↓↓↓
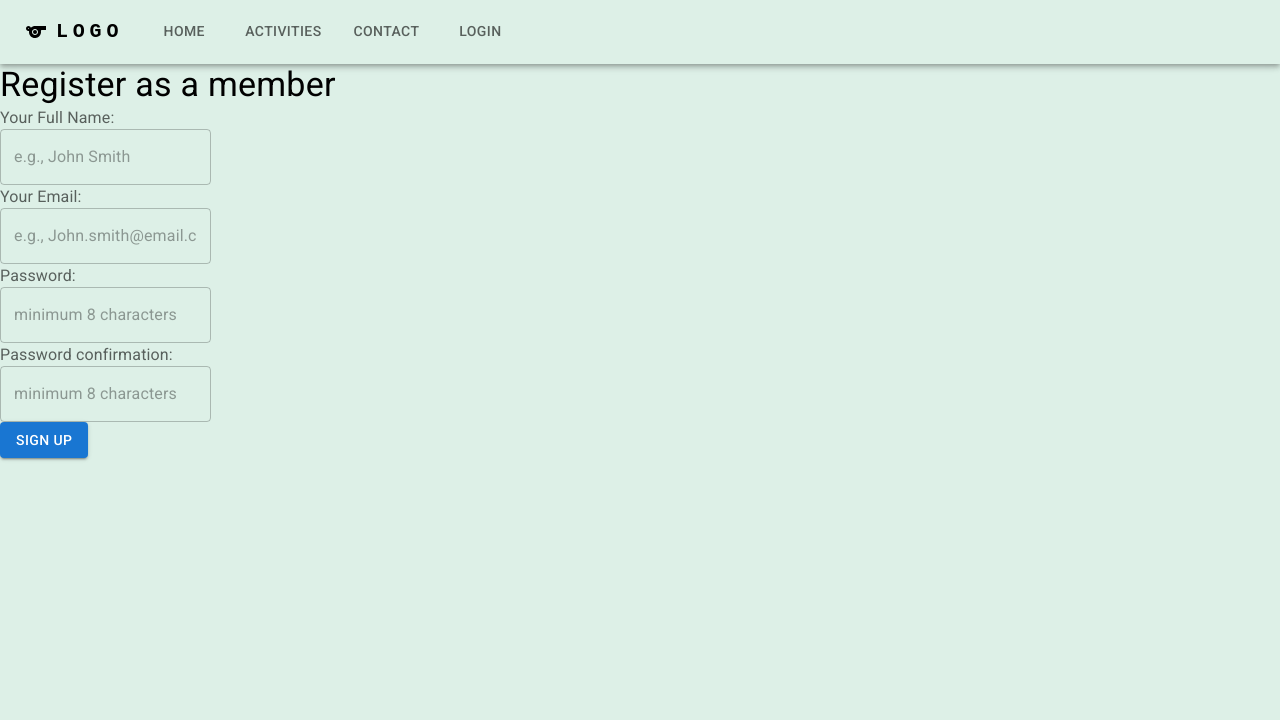
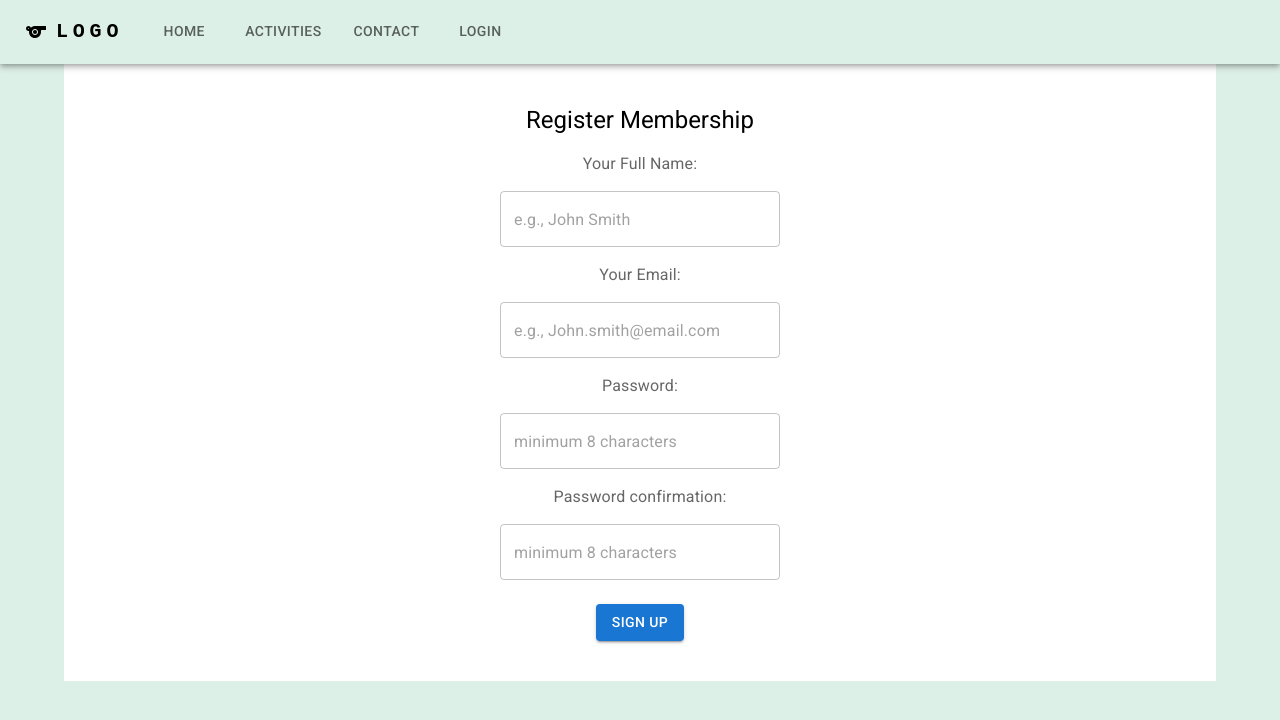
Before and after one commit to Feng-CA/sports-4-us_react, a React (Create React App) app: page /signup in a window 1280 px wide. Shown: the top 720 px of the page. Built offline with nearby package versions, Linux system fonts and the light colour scheme; no server answers.

Commit message:
styles signup form and error handing both login and signup

```diff
--- a/src/components/LoginForm.js
+++ b/src/components/LoginForm.js
@@ -48,20 +48,20 @@ const LoginForm = () => {
     return (
         <Container className="login_container">
             <Box className="login_form">
-                <Typography variant="h4">Welcome back!</Typography>
+                <Typography variant="h5">Welcome back!</Typography>
                 {error && <Typography>No match that Email and/or Password</Typography>}
-                <form onSubmit={handleSubmit} sx={{width: "100%"}}>
+                <form onSubmit={handleSubmit}>
                     <Box marginTop={2}>
                         <Box marginBottom={2}>
                             <InputLabel>Email:</InputLabel>
                         </Box>
-                        <TextField type="email" name="email" id="email" placeholder="example@email.com" value={formData.email} onChange={handleFormData}/>
+                        <TextField style={{width: 280}} type="email" name="email" id="email" placeholder="example@email.com" value={formData.email} onChange={handleFormData} required/>
                     </Box>
                     <Box marginTop={2}>
                         <Box marginBottom={2}>
                             <InputLabel htmlFor="password">Password:</InputLabel>
                         </Box>
-                        <TextField type="password" name="password" id="password" placeholder="********" value={formData.password} onChange={handleFormData}/>
+                        <TextField style={{width: 280}} type="password" name="password" id="password" placeholder="********" value={formData.password} onChange={handleFormData} required/>
                     </Box>
                     <Box marginTop={3}>
                         <Button variant="outlined" type="submit" color="success">Login</Button>
--- a/src/components/SignupForm.js
+++ b/src/components/SignupForm.js
@@ -1,4 +1,4 @@
-import { Button, InputLabel, TextField, Typography } from "@mui/material"
+import { Container, Box, Button, InputLabel, TextField, Typography } from "@mui/material"
 import { useState } from "react"
 import { signUp } from "../services/authServices"
 import { useGlobalState } from "../utils/stateContext";
@@ -52,31 +52,41 @@ const SignupForm = () => {
         })
     }
     return (
-        <>
-            <Typography variant='h4'>Register as a member</Typography>
-            {error && <p>Oops!Something Has Gone Wrong, Please confirm that the Passwords do match.</p>}
-
+        <Container className="signup_container">
+            <Box className="login_form">
+                <Typography variant='h5'>Register Membership</Typography>
+                {error && <Typography variant="h5">Oops!Something Has Gone Wrong, Please confirm that the Passwords do match.</Typography>}
                 <form onSubmit={handleSubmit}>
-                <div>
+                    <Box marginTop={2}>
+                        <Box marginBottom={2}>
                             <InputLabel>Your Full Name:</InputLabel>
-                    <TextField type="text" name="full_name" id="full_name" placeholder="e.g., John Smith" value={formData.full_name} onChange={handleFormData}/>
-                </div>
-                <div>
+                        </Box>
+                        <TextField style={{width: 280}} type="text" name="full_name" id="full_name" placeholder="e.g., John Smith" value={formData.full_name} onChange={handleFormData} required/>
+                    </Box>
+                    <Box marginTop={2}>
+                        <Box marginBottom={2}>
                             <InputLabel>Your Email:</InputLabel>
-                    <TextField type="email" name="email" id="email" placeholder="e.g., John.smith@email.com" value={formData.email} onChange={handleFormData}/>
-                </div>
-                <div>
+                        </Box>
+                        <TextField style={{width: 280}} type="email" name="email" id="email" placeholder="e.g., John.smith@email.com" value={formData.email} onChange={handleFormData} required/>
+                    </Box>
+                    <Box marginTop={2}>
+                        <Box marginBottom={2}>
                             <InputLabel htmlFor="password">Password:</InputLabel>
-                    <TextField type="password" name="password" id="password" placeholder="minimum 8 characters" value={formData.password} onChange={handleFormData}/>
-                </div>
-                <div>
+                        </Box>
+                        <TextField style={{width: 280}} type="password" name="password" id="password" placeholder="minimum 8 characters" value={formData.password} onChange={handleFormData} required/>
+                    </Box>
+                    <Box marginTop={2}>
+                        <Box marginBottom={2}>
                             <InputLabel htmlFor="password">Password confirmation:</InputLabel>
-                    <TextField type="password" name="password_confirmation" id="password_confirmation" placeholder="minimum 8 characters" value={formData.password_confirmation} onChange={handleFormData}/>
-                </div>
-
+                        </Box>
+                        <TextField style={{width: 280}} type="password" name="password_confirmation" id="password_confirmation" placeholder="minimum 8 characters" value={formData.password_confirmation} onChange={handleFormData} required/>
+                    </Box>
+                    <Box marginTop={3}>
                         <Button variant="contained" type="submit">Sign up</Button>
+                    </Box>
                 </form>
-        </>
+            </Box>
+        </Container>
     )
 
 }
--- a/src/style.css
+++ b/src/style.css
@@ -123,16 +123,34 @@
 
 /* login form styling */
 .login_container {
+
+
+    text-align: center;
+}
+
+.login_form {
+    width: 380;
+    background: #ffffff;
+    padding: 40px 20px;
+    margin: 0 auto;
+}
+
+.login_input {
+    width: 40%;
+}
+
+/* signup form styling */
+.signup_container {
     width: 40%;
     margin: 0 auto;
     text-align: center;
 }
 
-.login_form {
+.singup_form {
     background: #ffffff;
     padding: 40px 20px;
 }
 
-.login_input {
+.signup_input {
     width: 80%;
 }
```
Lines whose indentation alone changed are shown as unchanged.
↑↑↑
### BRIEF
Line by line, check the data above for the word "required" and state how many lines contain it. Give only the number.

### SOLUTION TO THIS EXERCISE
6